About what, you ask.
The collection opens with "The Freeloader" ( uitvreter - loafer, sponger). This tells of the interactions of a group of young men, of which the primary characters are three: a self-tormented painter, the "freeloader" and the first person narrator, who is a writer of sorts. At first irritated by the freeloader's shameless sponging, the other two become fascinated by his free spirit and his manner of living totally in the moment. But the freeloader is ground down, though most of the grinding takes place outside of the view of the narrator.

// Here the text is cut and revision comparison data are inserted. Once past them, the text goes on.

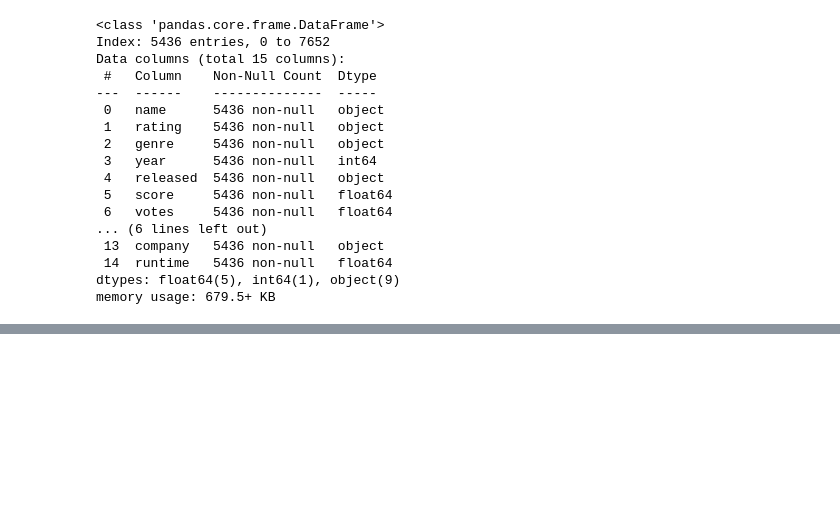
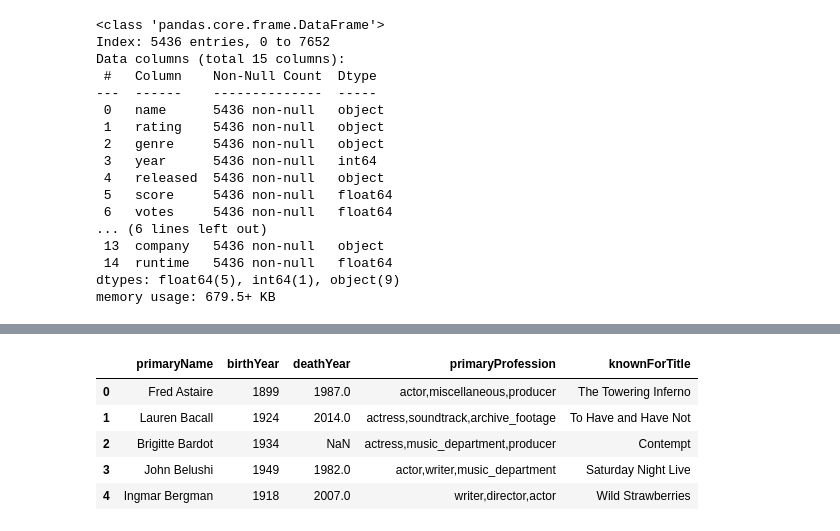
Before and after one commit to giosteh/ProgettoICon-MovieIndustryInsider, a Jupyter notebook: source/preprocessing.ipynb, the cells around one changed output, grey strips where cells are left out. Drawn from its saved outputs; the diff is of its cells as text; code cells hidden in the pictures; blank space fills up the shorter version.

```diff
--- a/source/preprocessing.ipynb
+++ b/source/preprocessing.ipynb
@@ -140,0 +184,9 @@ memory usage: 679.5+ KB
+# %%
+df.head()
+# %% [output]
+|  | primaryName | birthYear | deathYear | primaryProfession | knownForTitle |
+| 0 | Fred Astaire | 1899 | 1987.0 | actor,miscellaneous,producer | The Towering Inferno |
+| 1 | Lauren Bacall | 1924 | 2014.0 | actress,soundtrack,archive_footage | To Have and Have Not |
+| 2 | Brigitte Bardot | 1934 | NaN | actress,music_department,producer | Contempt |
+| 3 | John Belushi | 1949 | 1982.0 | actor,writer,music_department | Saturday Night Live |
+| 4 | Ingmar Bergman | 1918 | 2007.0 | writer,director,actor | Wild Strawberries |
```
Also changed, not shown: parts of 17 cells of this notebook, 4 other files.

We are left speculating about the details.
In the next story Titaantjes (little titans, translated by Searls as "Young Titans", which, I think, misses some of the irony), the same group of young men appears again, without the freeloader. This time they are a typical bunch of 19-20 year olds, "us against them all", disparaging all they find before them and anxious to change the world, though exactly how and in what manner are not too clear to them. Grönloh aptly sketches this time of life and I, at least, at a safe distance from that period of my life, laughed aloud here. I suspect that those going through that time of life would not crack a smile.
Oh, we took our revenge, we learned languages they had never even heard of and we read books they couldn't even begin to understand, we experienced feelings they never knew existed.
So right! Do you remember? I can't help but contrast these healthy sentiments with the anomie of the young people in Tao Lin's Taipei , to mention but one example.
But life has a way of taking young people and changing them, changing them into something they never dreamed they would become; for the better, for the worse? Often, one really can't judge from the outside. The narrator tells the story 10 years after this time of inchoate hopes and dreams has passed, and sobering glimpses of the eventual outcomes of these people are allowed...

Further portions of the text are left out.